**EXERCISE DIRECTIONS**. Go over the data and copy out each line with "tbody" in it.

------------------------------

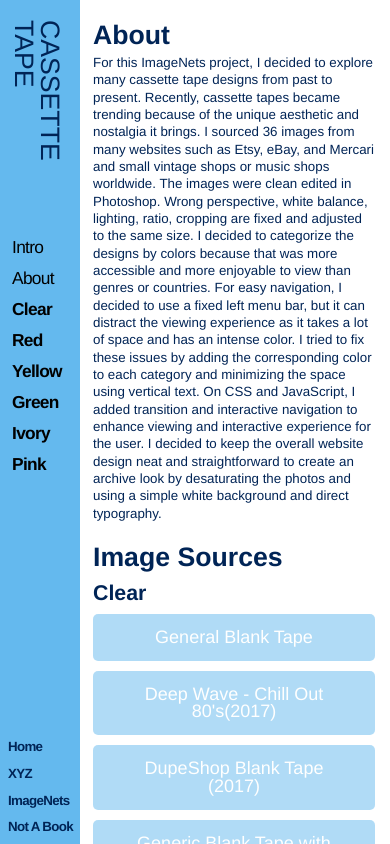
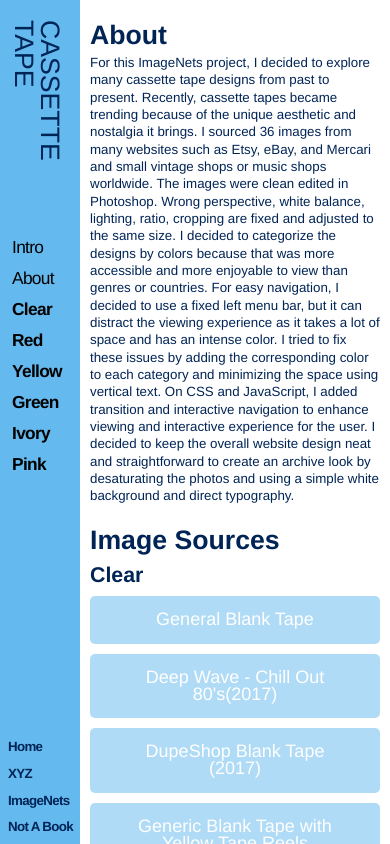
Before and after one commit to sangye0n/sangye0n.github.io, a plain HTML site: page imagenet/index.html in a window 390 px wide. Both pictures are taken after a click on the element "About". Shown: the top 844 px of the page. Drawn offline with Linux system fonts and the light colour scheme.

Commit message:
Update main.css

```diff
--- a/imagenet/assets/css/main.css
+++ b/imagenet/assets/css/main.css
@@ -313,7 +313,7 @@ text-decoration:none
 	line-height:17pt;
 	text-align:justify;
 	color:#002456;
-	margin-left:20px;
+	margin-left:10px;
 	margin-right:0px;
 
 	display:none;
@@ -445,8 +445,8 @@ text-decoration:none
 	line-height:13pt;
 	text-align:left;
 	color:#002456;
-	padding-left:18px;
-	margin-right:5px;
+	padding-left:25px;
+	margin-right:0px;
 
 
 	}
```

------------------------------

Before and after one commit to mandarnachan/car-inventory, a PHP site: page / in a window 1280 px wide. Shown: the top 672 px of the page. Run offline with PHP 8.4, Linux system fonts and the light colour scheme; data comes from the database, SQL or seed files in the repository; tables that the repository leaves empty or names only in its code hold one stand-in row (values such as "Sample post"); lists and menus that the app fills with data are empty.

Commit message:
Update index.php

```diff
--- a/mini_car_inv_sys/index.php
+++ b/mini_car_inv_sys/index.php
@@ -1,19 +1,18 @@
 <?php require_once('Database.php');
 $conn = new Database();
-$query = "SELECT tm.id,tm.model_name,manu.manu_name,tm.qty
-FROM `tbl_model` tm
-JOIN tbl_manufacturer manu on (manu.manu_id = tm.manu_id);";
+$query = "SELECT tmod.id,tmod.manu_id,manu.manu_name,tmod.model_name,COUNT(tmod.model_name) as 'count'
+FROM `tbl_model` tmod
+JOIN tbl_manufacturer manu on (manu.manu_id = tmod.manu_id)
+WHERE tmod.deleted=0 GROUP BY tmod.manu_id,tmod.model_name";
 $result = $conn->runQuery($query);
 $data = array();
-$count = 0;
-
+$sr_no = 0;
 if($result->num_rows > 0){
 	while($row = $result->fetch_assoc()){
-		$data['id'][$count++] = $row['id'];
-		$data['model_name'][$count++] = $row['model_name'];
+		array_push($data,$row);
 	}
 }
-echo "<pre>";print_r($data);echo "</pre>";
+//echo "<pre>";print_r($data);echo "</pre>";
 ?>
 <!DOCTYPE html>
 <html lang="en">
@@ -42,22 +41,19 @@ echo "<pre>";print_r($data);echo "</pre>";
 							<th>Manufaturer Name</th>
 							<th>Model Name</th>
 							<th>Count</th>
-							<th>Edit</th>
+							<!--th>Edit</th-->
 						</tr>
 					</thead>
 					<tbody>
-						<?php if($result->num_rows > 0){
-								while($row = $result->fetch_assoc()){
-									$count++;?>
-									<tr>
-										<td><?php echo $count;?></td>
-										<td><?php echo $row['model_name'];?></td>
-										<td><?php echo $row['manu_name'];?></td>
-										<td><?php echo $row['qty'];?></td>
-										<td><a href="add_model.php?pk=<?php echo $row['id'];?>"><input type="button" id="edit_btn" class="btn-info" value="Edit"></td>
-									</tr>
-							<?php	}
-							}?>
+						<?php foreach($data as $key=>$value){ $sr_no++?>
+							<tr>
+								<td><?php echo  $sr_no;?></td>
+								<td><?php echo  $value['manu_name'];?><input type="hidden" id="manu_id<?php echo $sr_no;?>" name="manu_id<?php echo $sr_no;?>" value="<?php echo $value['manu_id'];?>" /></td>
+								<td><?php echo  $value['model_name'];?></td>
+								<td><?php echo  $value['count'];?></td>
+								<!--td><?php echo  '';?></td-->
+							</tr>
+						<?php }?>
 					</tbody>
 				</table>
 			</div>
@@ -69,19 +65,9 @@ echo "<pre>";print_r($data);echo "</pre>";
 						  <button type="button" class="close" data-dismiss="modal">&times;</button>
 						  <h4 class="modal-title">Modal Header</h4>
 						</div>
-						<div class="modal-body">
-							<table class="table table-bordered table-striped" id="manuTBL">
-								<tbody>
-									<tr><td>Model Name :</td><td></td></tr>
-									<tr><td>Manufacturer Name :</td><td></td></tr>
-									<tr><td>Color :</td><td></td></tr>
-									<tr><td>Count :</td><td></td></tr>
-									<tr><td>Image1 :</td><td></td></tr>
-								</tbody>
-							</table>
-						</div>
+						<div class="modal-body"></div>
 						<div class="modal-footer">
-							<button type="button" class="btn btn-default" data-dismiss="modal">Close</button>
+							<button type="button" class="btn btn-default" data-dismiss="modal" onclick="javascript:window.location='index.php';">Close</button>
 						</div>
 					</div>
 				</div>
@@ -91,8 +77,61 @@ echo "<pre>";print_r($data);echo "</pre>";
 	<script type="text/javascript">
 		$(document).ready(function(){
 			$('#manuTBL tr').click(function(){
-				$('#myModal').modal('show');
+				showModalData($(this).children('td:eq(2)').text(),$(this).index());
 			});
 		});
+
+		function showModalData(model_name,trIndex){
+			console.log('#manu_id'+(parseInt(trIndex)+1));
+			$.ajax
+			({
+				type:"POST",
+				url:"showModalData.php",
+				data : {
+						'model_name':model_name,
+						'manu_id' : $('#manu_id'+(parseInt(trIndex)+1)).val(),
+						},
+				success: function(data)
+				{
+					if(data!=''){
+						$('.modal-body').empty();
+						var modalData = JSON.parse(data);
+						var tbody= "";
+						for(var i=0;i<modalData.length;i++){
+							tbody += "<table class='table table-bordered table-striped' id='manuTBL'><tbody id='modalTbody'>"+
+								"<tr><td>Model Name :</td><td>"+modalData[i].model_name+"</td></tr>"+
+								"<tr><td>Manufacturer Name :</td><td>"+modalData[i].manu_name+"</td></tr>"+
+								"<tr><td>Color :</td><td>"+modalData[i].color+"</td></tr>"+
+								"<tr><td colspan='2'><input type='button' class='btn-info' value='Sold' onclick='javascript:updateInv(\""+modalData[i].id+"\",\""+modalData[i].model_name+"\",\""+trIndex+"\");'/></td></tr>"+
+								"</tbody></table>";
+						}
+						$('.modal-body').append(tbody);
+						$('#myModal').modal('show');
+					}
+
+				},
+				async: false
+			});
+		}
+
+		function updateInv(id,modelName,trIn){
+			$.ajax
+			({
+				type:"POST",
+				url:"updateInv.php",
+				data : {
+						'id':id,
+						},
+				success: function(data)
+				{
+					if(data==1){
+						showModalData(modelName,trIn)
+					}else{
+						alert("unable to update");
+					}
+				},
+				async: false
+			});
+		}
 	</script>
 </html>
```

------------------------------

**RESULT OF THE EXERCISE**.
 					<tbody>
 					</tbody>
-								<tbody>
-								</tbody>
+						var tbody= "";
+							tbody += "<table class='table table-bordered table-striped' id='manuTBL'><tbody id='modalTbody'>"+
+								"</tbody></table>";
+						$('.modal-body').append(tbody);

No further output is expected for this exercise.